Two American B-52 bombers flew over the Persian Gulf on Wednesday in the latest effort to show off the country’s military force in the region and deter Iran.
Pentagon officials said they were braced for the possibility that Iran could order military retaliation for the US assassination of Qassim Soleimani, the country’s most powerful military commander, on January 3 last year.
It follows rising tensions between Washington and Tehran as Donald Trump enters his final days in the White House before Joe Biden’s inauguration on January 20.
Ahead of the anniversary, the US embassy in Baghdad announced that it was sending 30 armoured vehicles to help the Iraqi army secure the Green Zone.
In the weeks leading up to the anniversary of the assassination, several rockets have been fired at Baghdad’s Green Zone, although they have not caused any casualties.
Mr Trump has warned against „additional attacks against Americans in Iraq”, saying he would „hold Iran responsible” for any casualties.
US intelligence officials believe there are indications that Iran is planning a fresh attack on American interests and allies in Iraq to coincide with the one year anniversary of the killing of Soleimani.
“The United States continues to deploy combat-ready capabilities into the US Central Command area of responsibility to deter any potential adversary, and make clear that we are ready and able to respond to any aggression directed at Americans or our interests,” said Marine General Frank McKenzie, chief of US Central Command.
“We do not seek conflict, but no one should underestimate our ability to defend our forces or to act decisively in response to any attack.”

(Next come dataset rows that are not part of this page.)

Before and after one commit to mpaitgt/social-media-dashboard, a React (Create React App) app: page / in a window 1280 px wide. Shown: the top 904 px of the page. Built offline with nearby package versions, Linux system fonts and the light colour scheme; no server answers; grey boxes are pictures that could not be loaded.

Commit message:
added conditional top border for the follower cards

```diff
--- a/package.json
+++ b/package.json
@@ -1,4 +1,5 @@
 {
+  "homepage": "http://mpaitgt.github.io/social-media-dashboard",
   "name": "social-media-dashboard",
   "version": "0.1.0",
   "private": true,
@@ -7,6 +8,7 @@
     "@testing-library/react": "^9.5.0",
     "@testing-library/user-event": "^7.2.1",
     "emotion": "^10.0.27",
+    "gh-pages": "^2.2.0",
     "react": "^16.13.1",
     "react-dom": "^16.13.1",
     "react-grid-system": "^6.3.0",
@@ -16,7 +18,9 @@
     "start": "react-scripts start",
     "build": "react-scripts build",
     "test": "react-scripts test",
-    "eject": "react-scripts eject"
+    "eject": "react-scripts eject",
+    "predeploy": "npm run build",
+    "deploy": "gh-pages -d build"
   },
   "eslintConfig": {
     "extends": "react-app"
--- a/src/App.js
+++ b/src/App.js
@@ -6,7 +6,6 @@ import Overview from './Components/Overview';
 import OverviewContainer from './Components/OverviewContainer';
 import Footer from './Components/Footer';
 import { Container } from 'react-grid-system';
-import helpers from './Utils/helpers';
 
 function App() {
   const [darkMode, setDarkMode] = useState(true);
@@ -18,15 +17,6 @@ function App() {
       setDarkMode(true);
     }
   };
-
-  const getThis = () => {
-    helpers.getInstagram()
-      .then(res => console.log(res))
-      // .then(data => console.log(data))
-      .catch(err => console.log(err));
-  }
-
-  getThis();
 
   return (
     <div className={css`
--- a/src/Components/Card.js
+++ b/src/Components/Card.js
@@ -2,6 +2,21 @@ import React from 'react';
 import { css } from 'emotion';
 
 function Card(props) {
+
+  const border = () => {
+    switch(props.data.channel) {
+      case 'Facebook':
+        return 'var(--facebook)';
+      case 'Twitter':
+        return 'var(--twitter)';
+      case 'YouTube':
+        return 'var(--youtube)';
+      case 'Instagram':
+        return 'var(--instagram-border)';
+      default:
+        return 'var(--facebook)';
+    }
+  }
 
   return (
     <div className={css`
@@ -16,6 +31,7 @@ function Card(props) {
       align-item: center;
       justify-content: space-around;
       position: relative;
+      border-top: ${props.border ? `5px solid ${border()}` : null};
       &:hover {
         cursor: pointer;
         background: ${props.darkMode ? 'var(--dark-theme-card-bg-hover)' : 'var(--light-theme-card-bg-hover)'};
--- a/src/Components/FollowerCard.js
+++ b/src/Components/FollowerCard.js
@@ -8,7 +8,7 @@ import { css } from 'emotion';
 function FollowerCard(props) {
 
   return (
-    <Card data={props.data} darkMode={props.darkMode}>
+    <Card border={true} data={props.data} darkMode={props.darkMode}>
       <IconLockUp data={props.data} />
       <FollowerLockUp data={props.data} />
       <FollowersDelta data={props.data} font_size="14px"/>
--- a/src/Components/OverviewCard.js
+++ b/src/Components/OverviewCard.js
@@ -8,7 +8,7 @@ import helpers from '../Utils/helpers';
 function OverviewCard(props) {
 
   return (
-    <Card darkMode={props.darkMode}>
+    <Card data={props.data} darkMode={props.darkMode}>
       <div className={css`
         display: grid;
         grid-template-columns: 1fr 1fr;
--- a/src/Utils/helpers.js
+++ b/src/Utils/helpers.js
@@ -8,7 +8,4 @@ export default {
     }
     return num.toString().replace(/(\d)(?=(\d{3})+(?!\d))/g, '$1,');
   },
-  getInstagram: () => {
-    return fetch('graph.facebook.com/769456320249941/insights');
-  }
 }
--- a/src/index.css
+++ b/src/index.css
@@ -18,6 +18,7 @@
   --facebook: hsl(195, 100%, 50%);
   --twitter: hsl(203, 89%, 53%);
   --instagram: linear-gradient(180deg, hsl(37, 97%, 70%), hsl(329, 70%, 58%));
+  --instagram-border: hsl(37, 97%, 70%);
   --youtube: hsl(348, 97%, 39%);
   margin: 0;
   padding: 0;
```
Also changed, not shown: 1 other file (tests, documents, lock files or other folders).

The comments came as the Pentagon disclosed that two American B-52 bombers completed a 30-hour mission from Minot Air Force Base in North Dakota to the Middle East on Wednesday.
It was the third time in six weeks that US bombers flew long-range flights about 60 miles off the Iranian coast. Javad Zarif, Iran’s foreign minister said Thursday that Iran is not looking for a war with the US, but will defend itself if necessary.

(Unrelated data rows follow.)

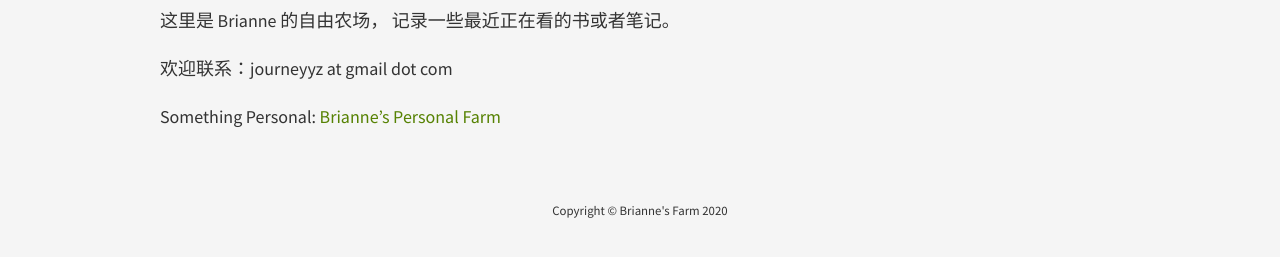
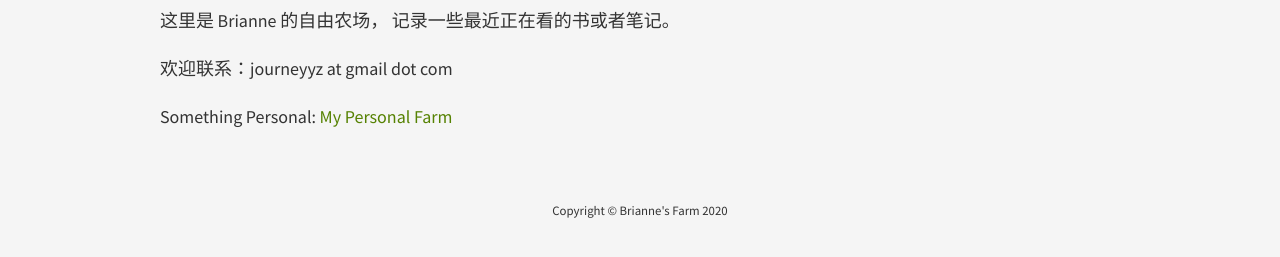
Before and after one commit to shellyyz/shellyyz.github.io, a Jekyll site: the page built from about/index.md, in a window 1280 px wide. Shown: the part 186-443 px from the top of the page. Built offline with Jekyll 4.4.1, drawn with Linux system fonts in a browser that asks for light colours; comment, search, counter and statistics services are not loaded.

Commit message:
Signed-off-by: shellyyz <yunzhenyao@126.com>

```diff
--- a/about/index.md
+++ b/about/index.md
@@ -9,4 +9,4 @@ title: About
 
 欢迎联系：journeyyz at gmail dot com
 
-Something Personal:  [Brianne's Personal Farm](./Brianne.md)
+Something Personal:  <a href="./Brianne.md" target="_blank">My Personal Farm</a>
```
Also changed, not shown: about/Brianne.md (+1 -1 lines).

„Instead of fighting Covid in US, Donald Trump and cohorts waste billions to fly B52s and send armadas to our region. Intelligence from Iraq indicate plot to fabricate pretext for war (sic),” he said in a tweet.
“Iran doesn’t seek war but will OPENLY & DIRECTLY defend its people, security & vital interests,” he added.